The Common Core emphasizes the need to get students writing. This can be a difficult task for any student; however, what if your student has a physical impairment or learning disability? This can create a "barrier" in the learning process and make writing even more difficult. Let's look at some tools that could reduce barriers and provide students with a Universal Design for Learning (UDL) approach.

UDL looks at reducing barriers by frontloading supports, so that ALL students can accomplish a learning goal or task. When a learning task is Universally Designed, the learning goal is not changed, but the means (or tools) of accomplishing it are flexible.  Here are three tools to help students with disabilities in the writing process:

Tool # 1: Dragon Dictation (free iPad App) 


  • Student cannot physically type 
  • Student has difficulty getting their thoughts to paper

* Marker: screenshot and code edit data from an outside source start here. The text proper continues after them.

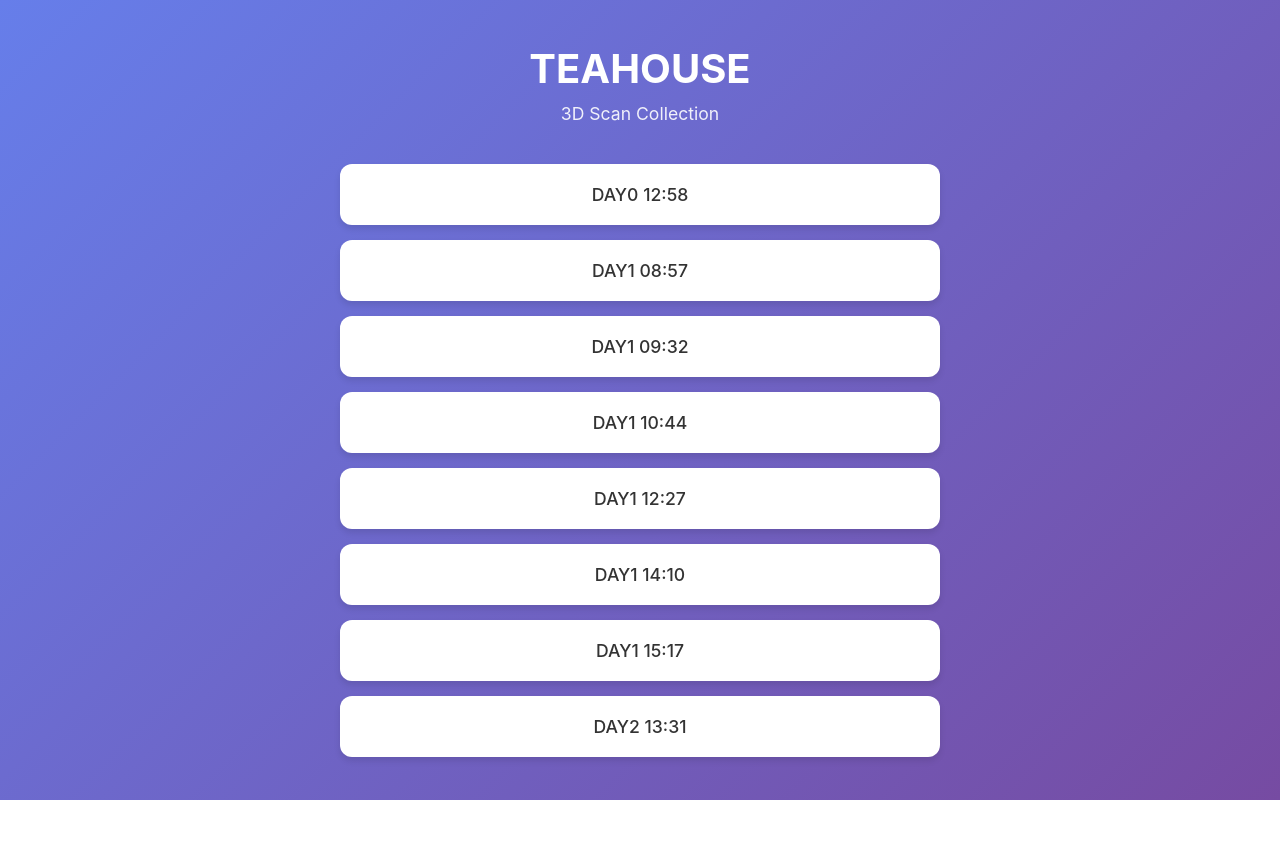
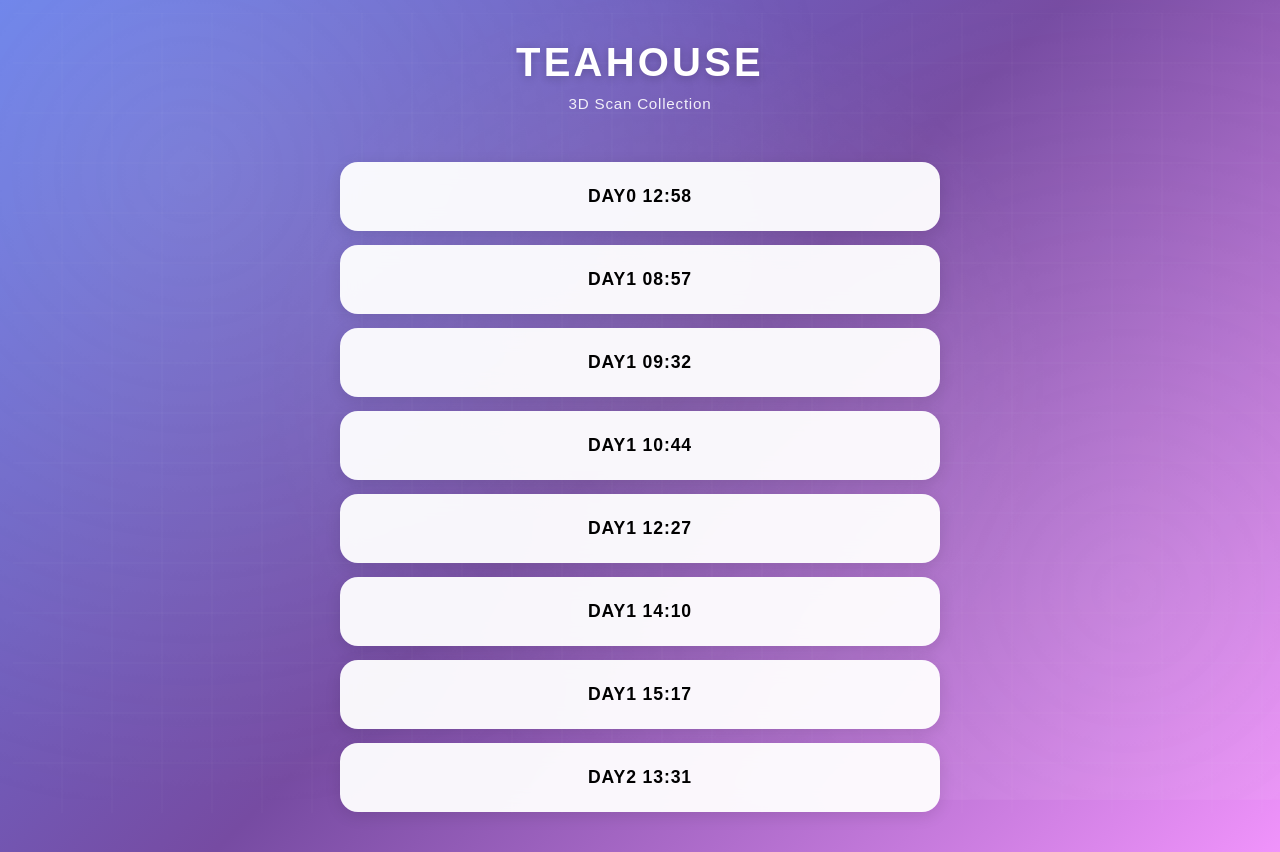
Before and after one commit to Ryotaro-11/aiteahouse, a plain HTML site: page index.html in a window 1280 px wide. Before the commit the page ends 800 px from the top, so only its background shows below. Drawn offline with Linux system fonts and the light colour scheme.

Commit message:
Update index.html

```diff
--- a/index.html
+++ b/index.html
@@ -3,7 +3,7 @@
 <head>
     <meta charset="UTF-8">
     <meta name="viewport" content="width=device-width, initial-scale=1.0">
-    <title>TEAHOUSE - 3D Scans</title>
+    <title>TEAHOUSE — 3D Scans</title>
     <style>
         * {
             margin: 0;
@@ -12,66 +12,150 @@
         }
 
         body {
-            font-family: -apple-system, BlinkMacSystemFont, 'Segoe UI', 'Roboto', sans-serif;
-            background: linear-gradient(135deg, #667eea 0%, #764ba2 100%);
+            font-family: 'Hiragino Kaku Gothic ProN', 'Hiragino Sans', 'Yu Gothic', 'Meiryo', sans-serif;
+            background: linear-gradient(135deg, #667eea 0%, #764ba2 50%, #f093fb 100%);
             min-height: 100vh;
             display: flex;
             justify-content: center;
             align-items: center;
-            padding: 20px;
+            padding: 40px 20px;
+            position: relative;
+            overflow: hidden;
+        }
+
+        /* Animated computational grid */
+        body::before {
+            content: '';
+            position: fixed;
+            top: 0;
+            left: 0;
+            width: 100%;
+            height: 100%;
+            background-image:
+                repeating-linear-gradient(0deg, transparent, transparent 49px, rgba(255,255,255,0.04) 49px, rgba(255,255,255,0.04) 50px),
+                repeating-linear-gradient(90deg, transparent, transparent 49px, rgba(255,255,255,0.04) 49px, rgba(255,255,255,0.04) 50px);
+            background-size: 50px 50px;
+            animation: gridMove 20s linear infinite;
+            z-index: 0;
+            pointer-events: none;
+        }
+
+        @keyframes gridMove {
+            0% {
+                transform: translate(0, 0);
+            }
+            100% {
+                transform: translate(50px, 50px);
+            }
+        }
+
+        /* Floating light particles */
+        body::after {
+            content: '';
+            position: fixed;
+            top: 0;
+            left: 0;
+            width: 100%;
+            height: 100%;
+            background-image:
+                radial-gradient(circle at 15% 25%, rgba(255, 255, 255, 0.12) 0%, transparent 50%),
+                radial-gradient(circle at 85% 75%, rgba(255, 255, 255, 0.1) 0%, transparent 50%),
+                radial-gradient(circle at 50% 50%, rgba(255, 255, 255, 0.08) 0%, transparent 50%);
+            animation: particleFloat 12s ease-in-out infinite;
+            z-index: 0;
+            pointer-events: none;
+        }
+
+        @keyframes particleFloat {
+            0%, 100% {
+                transform: translate(0, 0) scale(1);
+            }
+            50% {
+                transform: translate(20px, -20px) scale(1.05);
+            }
         }
 
         .container {
             max-width: 600px;
             width: 100%;
+            position: relative;
+            z-index: 1;
         }
 
         .header {
             text-align: center;
-            color: white;
-            margin-bottom: 40px;
+            margin-bottom: 50px;
         }
 
         .header h1 {
             font-size: 2.5em;
+            font-weight: 700;
+            letter-spacing: 0.08em;
+            color: #ffffff;
             margin-bottom: 10px;
-            font-weight: 700;
+            text-shadow: 0 2px 10px rgba(0, 0, 0, 0.2);
         }
 
-        .header p {
-            font-size: 1.1em;
-            opacity: 0.9;
+        .header .subtitle {
+            font-size: 0.95em;
+            font-weight: 500;
+            color: rgba(255, 255, 255, 0.9);
+            letter-spacing: 0.05em;
         }
 
         .links {
             display: flex;
             flex-direction: column;
-            gap: 15px;
+            gap: 14px;
         }
 
         .link-button {
-            background: white;
+            background: rgba(255, 255, 255, 0.95);
             border: none;
-            border-radius: 12px;
-            padding: 20px;
+            border-radius: 18px;
+            padding: 24px 30px;
             text-decoration: none;
-            color: #333;
+            color: #000000;
             font-size: 1.1em;
-            font-weight: 500;
-            transition: all 0.3s ease;
-            box-shadow: 0 4px 6px rgba(0, 0, 0, 0.1);
+            font-weight: 700;
+            letter-spacing: 0.05em;
+            transition: all 0.3s cubic-bezier(0.4, 0, 0.2, 1);
             text-align: center;
             display: block;
+            position: relative;
+            overflow: hidden;
+            box-shadow: 0 4px 16px rgba(0, 0, 0, 0.1);
+            backdrop-filter: blur(10px);
+        }
+
+        /* Colorful scan line effect */
+        .link-button::before {
+            content: '';
+            position: absolute;
+            top: 0;
+            left: -100%;
+            width: 100%;
+            height: 100%;
+            background: linear-gradient(90deg,
+                transparent,
+                rgba(102, 126, 234, 0.2),
+                rgba(240, 147, 251, 0.2),
+                transparent);
+            transition: left 0.5s ease;
+        }
+
+        .link-button:hover::before {
+            left: 100%;
         }
 
         .link-button:hover {
-            transform: translateY(-2px);
-            box-shadow: 0 6px 12px rgba(0, 0, 0, 0.15);
-            background: #f8f9fa;
+            background: rgba(255, 255, 255, 1);
+            transform: translateY(-4px);
+            box-shadow: 0 8px 24px rgba(102, 126, 234, 0.3);
         }
 
         .link-button:active {
-            transform: translateY(0);
+            transform: translateY(-2px);
         }
 
         @media (max-width: 480px) {
@@ -79,8 +163,12 @@
                 font-size: 2em;
             }
 
+            .header {
+                margin-bottom: 40px;
+            }
+
             .link-button {
-                padding: 18px;
+                padding: 20px 24px;
                 font-size: 1em;
             }
         }
@@ -90,7 +178,7 @@
     <div class="container">
         <div class="header">
             <h1>TEAHOUSE</h1>
-            <p>3D Scan Collection</p>
+            <div class="subtitle">3D Scan Collection</div>
         </div>
 
         <div class="links">
```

The Dragon Dictation App is a free application, which allows you to say it and Dictation will type it in a note on your iPad. Obviously speech-to-text technology has come a long way, but it is not always accurate. This app allows you to easily edit, replace, delete and add words. Students can easily share their text through copy and pasting, sharing through email or social media.

This App is very UDL friendly, meaning it provides access to written assignments for ALL students. Whether your student has trouble putting things on paper, has a permanent physical disability, or a temporary injury, this is a great tool to use to help students compile written text.

Tool # 2: Write Well (free 30 day trial / $19 annually that could go as low as $1 per student - based on volume)
  • Student has difficulty organizing their thoughts 
  • Student has difficulty constructing the components of a paper
  • Student needs to visually see and physically interact with content 

Write Well is a web-based application with interactive templates that help students organize their thoughts and ideas, while writing more effectively. When students are finished with a project, it can be exported to Microsoft Word, Google Drive, or as a PDF.

This is perfect application to help students write because it provides numerous supports and addresses different learning styles. It's drag and drop platform is perfect for tactile or hands-on learners. It interface is perfect for the students who need to visually see how everything fits together. For the student who is overwhelmed with managing their ideas and time, it provides the ability to focus on one section at a time. The best part is that it is cloud-based, meaning everything saves on the website and you can access this anywhere you have Internet access.

Want to learn how to use it? Check out my last blog post

Tool # 3: iBrailler Notes (free iPad App)

  • Student is physically blind 
Image Source (iTunes Store, 2015)
iBrailler is probably one of the most remarkable Apps I have seen. If a student is blind, they can physically place their hands on the iPad and the Braille keyboard comes to them. It is literally placed over top of their fingertips. If the student needs to move their hands because of discomfort, the keyboard moves with them. 

According to the App's description, iBrailler Notes supports English Braille Grade 1 (uncontracted), English Braille Grade 2 (contracted), and Six-Dot Computer Braille. There are a variety of features and functions built into the App, like copying, pasting, undo, redo, and even the ability to organize your notes. The obvious question may be, how does the person know what they wrote? iBrailler even has a Speak Selection feature. 

When students need to share, they can easily use BRF import/export, email and Dropbox.


Each of these three tools are perfect companions to have in the classroom anytime the writing process begins. They give students the choice and flexibility of how to accomplish a simple writing assignment. The best part is that there is very little planning needed on your part. 

No comments:

Post a Comment

The SCARF Model and Reflections on Leadership and Teaching

  When I was a young high school teacher, I had a student named Scott in one of my classes. He and I usually got along, but there was always...